Just this month, 143 million people were affected by the Equifax security breach. That is almost half the amount of people living in the United States. This was just one of the 918 breaches that have already occurred this year, affecting almost 2 BILLION data records. The overall number of data breaches occurring each year is increasing at an alarming rate. Many industry professionals are now even considering large cyber attacks to be acts of terrorism.
Why is this happening and what can be done to stop it?
Everyday more and more data is being stored electronically. This includes personal information and business information. We are living in a digital age, and it has become common activity to enter your personal information including your social security number online.
It's up to you to be proactive and take steps to protect yourself. Thieves may gain access to your information from a hack, but if you take steps to protect and monitor all of your accounts closely, you can minimize the damage that can be done.
1. Check your credit reports for suspicious activity:
There are free websites to check your own credit report periodically like Credit Karma and FreeCreditReport.com. If you monitor your credit reports regularly, you are much more likely to notice changes quickly so you can take action.
2. Freeze your credit reports temporarily to protect against fraud:
The basic benefit of putting a lock on your credit is that if a fraudster attempts to take out a loan or get credit using your personal information, the lender will be unable to check your credit score or history and generally won't approve the application. (source: CNBC)
3. Set a fraud alert on your account:The 3 main credit agencies allow you to set a fraud alert on your account. This will notify you of any suspicious activity. However, these alerts expire after 90 days, so setting a reminder to renew the alerts is also a good idea.
4. Continue monitoring through tax season:
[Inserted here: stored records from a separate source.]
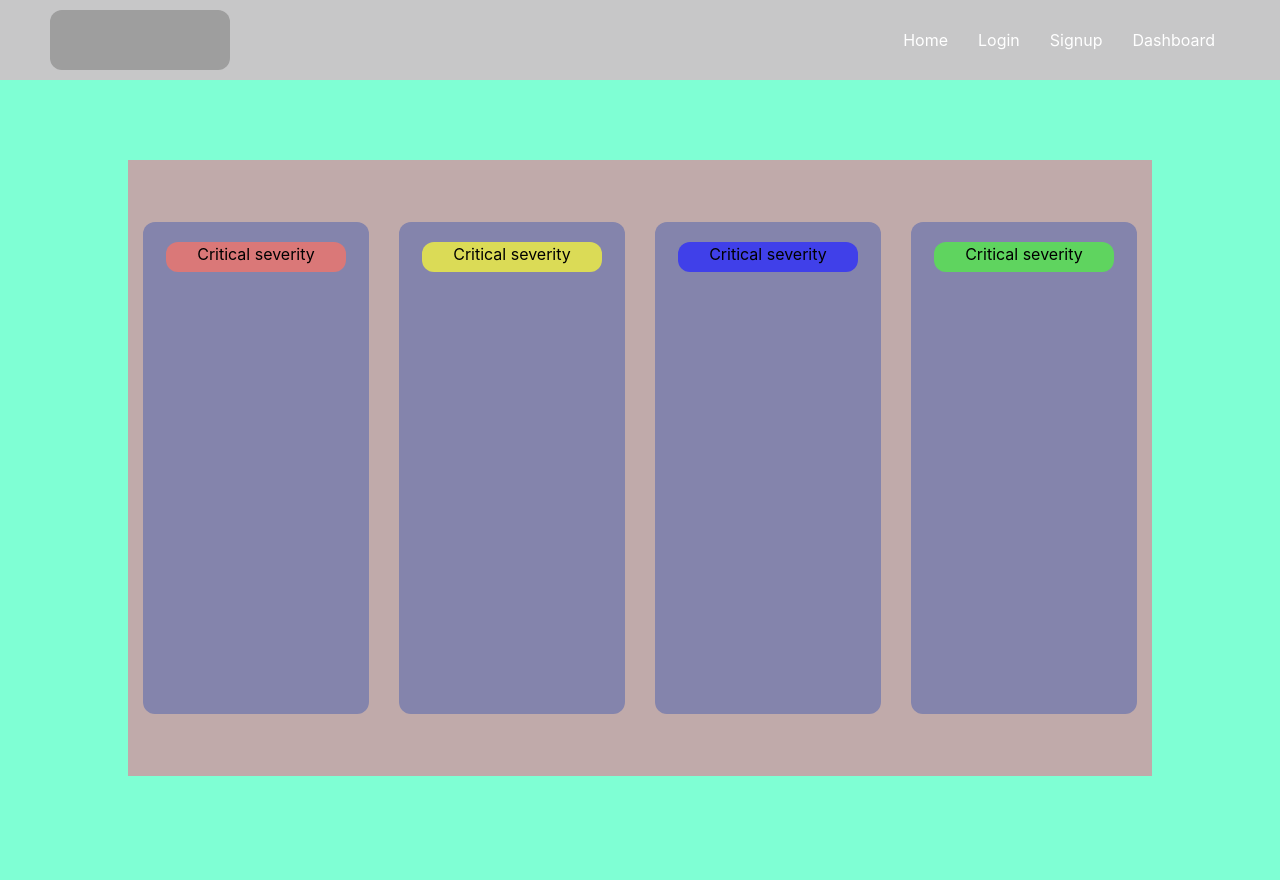
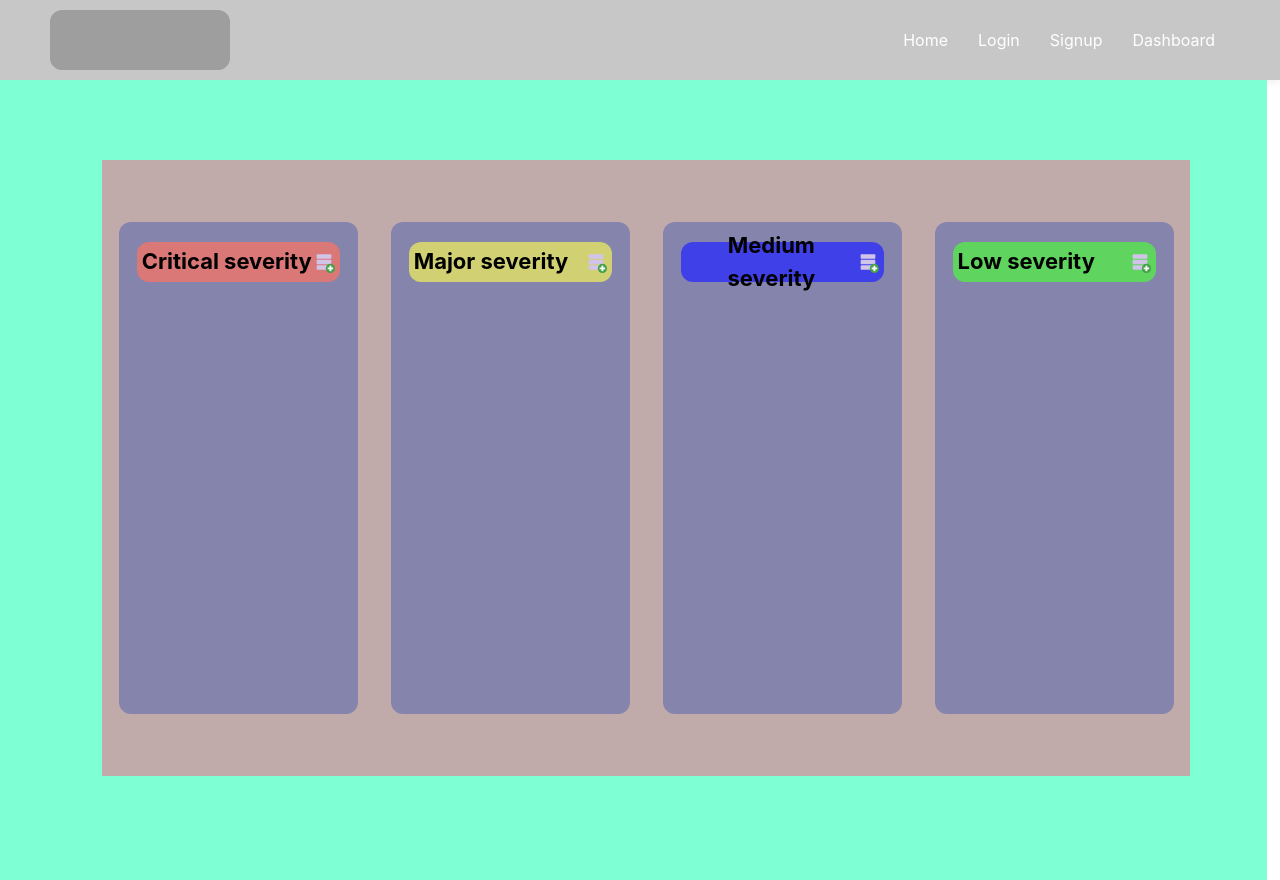
Before and after one commit to satyamasai/bugtracker, a React (Create React App) app in the folder frontend/: page /mydashboard in a window 1280 px wide. Built offline with nearby package versions, Linux system fonts and the light colour scheme; grey boxes are pictures that could not be loaded.

Commit message:
modal for create bug

```diff
--- /dev/null
+++ b/frontend/src/Components/Modal/Modal.jsx
@@ -0,0 +1,65 @@
+import {
+    Modal,
+    ModalOverlay,
+    ModalContent,
+    ModalHeader,
+    ModalFooter,
+    ModalBody,
+    ModalCloseButton,
+    FormControl,
+    FormLabel,
+    Input,
+    Button,
+    useDisclosure,
+  } from '@chakra-ui/react'
+  import React from "react";
+  import { FcAddDatabase } from "react-icons/fc";
+
+
+function InitialFocus() {
+    const { isOpen, onOpen, onClose } = useDisclosure()
+
+    const initialRef = React.useRef(null)
+    const finalRef = React.useRef(null)
+
+    return (
+      <>
+        <button onClick={onOpen}>
+            <FcAddDatabase />
+
+            </button>
+
+        <Modal
+          initialFocusRef={initialRef}
+          finalFocusRef={finalRef}
+          isOpen={isOpen}
+          onClose={onClose}
+        >
+          <ModalOverlay />
+          <ModalContent>
+            <ModalHeader>Report Bug</ModalHeader>
+            <ModalCloseButton />
+            <ModalBody pb={6}>
+              <FormControl>
+                <FormLabel>Name</FormLabel>
+                <Input ref={initialRef} placeholder='Write Bug name' />
+              </FormControl>
+
+
+            </ModalBody>
+
+            <ModalFooter>
+              <Button colorScheme='blue' mr={3}>
+                Save
+              </Button>
+              <Button onClick={onClose}>Cancel</Button>
+            </ModalFooter>
+          </ModalContent>
+        </Modal>
+      </>
+    )
+  }
+
+
+
+  export default InitialFocus
--- a/frontend/src/Pages/Dashboard.jsx
+++ b/frontend/src/Pages/Dashboard.jsx
@@ -1,29 +1,38 @@
 import React from "react";
 import "../Styles/dashboard.css";
+import { FcAddDatabase } from "react-icons/fc";
+import InitialFocus from "../Components/Modal/Modal";
 
 const Dashboard = () => {
+  const handleAddTasks = () => {
+    console.log("hat");
+  };
+
   return (
     <div className="dashboard_container">
       <div className="tasks_parent">
         <div className="critical_tasks tasks_container">
           <div id="critical" className="task_heading">
             <h1>Critical severity</h1>
+            <InitialFocus />
           </div>
-
         </div>
         <div className="major_tasks tasks_container">
           <div id="major" className="task_heading ">
-            <h1>Critical severity</h1>
+            <h1>Major severity</h1>
+            <InitialFocus />
           </div>
         </div>
         <div className="medium_tasks tasks_container">
           <div id="medium" className="task_heading">
-            <h1>Critical severity</h1>
+            <h1>Medium severity</h1>
+            <InitialFocus />
           </div>
         </div>
         <div className="low_tasks tasks_container">
           <div id="low" className="task_heading">
-            <h1>Critical severity</h1>
+            <h1>Low severity</h1>
+            <InitialFocus />
           </div>
         </div>
       </div>
--- a/frontend/src/Styles/dashboard.css
+++ b/frontend/src/Styles/dashboard.css
@@ -1,21 +1,23 @@
 .dashboard_container {
-  width: 100vw;
+  width: 99vw;
   height: 100vh;
   background-color: aquamarine;
+box-sizing: border-box;
 }
 
 .tasks_parent {
-  width: 80%;
+  width: 85%;
   height: 70%;
   background-color: rgb(192, 170, 170);
 margin: 80px auto;
 display: flex;
 justify-content: space-around;
+
+position: absolute;
+left: 8%;
+right: 10%;
 box-sizing: border-box;
 
-position: absolute;
-left: 10%;
-right: 10%;
 }
 .tasks_container {
     width: 22%;
@@ -25,18 +27,27 @@ margin: auto;
 border-radius: 12px;
 }
 .task_heading{
-    width: 80%;
-    height: 30px;
+    width: 85%;
+    height: 40px;
     background-color:blue;
     border-radius: 12px;
 margin:20px auto;
 color: black;
+/* text-align: center; */
+/* align-items: center; */
+display: flex;
+justify-content: space-between;
+align-items: center;
+font-size: 22px;
+box-sizing: border-box;
+font-weight: bold;
+padding: 5px;
 }
 #critical{
     background-color: rgb(218, 120, 120);
 }
 #major{
-    background-color: rgb(219, 219, 86);
+    background-color: rgb(209, 209, 116);
 }
 #medium{
     background-color: rgb(64, 64, 233);
```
Thieves can use your personal information to file fraudulent tax returns, and receive fraudulent refund checks.
The Bottom Line: Everyone is at risk, but there are steps you can take to protect yourself!